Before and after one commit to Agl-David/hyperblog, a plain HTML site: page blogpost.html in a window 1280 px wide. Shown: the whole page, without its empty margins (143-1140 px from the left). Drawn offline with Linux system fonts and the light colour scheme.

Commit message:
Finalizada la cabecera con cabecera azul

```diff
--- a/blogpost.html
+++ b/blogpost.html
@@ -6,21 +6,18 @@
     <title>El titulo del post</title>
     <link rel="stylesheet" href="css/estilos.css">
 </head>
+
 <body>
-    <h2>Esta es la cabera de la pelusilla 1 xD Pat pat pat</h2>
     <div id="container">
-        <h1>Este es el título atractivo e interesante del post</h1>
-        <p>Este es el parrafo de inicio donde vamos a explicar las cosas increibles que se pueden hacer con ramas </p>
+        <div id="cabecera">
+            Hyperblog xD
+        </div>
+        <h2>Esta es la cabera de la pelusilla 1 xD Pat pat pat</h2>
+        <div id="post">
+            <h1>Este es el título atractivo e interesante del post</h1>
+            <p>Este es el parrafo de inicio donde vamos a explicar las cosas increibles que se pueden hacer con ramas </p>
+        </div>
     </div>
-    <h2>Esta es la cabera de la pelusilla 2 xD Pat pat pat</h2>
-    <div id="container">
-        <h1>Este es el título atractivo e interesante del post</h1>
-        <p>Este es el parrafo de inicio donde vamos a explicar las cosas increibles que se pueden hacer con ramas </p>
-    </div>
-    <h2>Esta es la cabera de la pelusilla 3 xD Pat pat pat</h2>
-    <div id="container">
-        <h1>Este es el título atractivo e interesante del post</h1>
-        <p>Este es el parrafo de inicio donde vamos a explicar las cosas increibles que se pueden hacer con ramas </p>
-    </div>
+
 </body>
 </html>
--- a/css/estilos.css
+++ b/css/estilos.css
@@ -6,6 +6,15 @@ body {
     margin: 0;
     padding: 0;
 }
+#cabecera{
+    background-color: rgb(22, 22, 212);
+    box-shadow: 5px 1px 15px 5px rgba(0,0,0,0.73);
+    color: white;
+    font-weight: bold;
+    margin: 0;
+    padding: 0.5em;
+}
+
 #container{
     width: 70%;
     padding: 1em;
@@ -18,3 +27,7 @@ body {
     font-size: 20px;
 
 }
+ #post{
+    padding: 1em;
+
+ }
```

• • •

Exercise details
Each line above that contains the word "estilos" should be returned.

Task output
     <link rel="stylesheet" href="css/estilos.css">
--- a/css/estilos.css
+++ b/css/estilos.css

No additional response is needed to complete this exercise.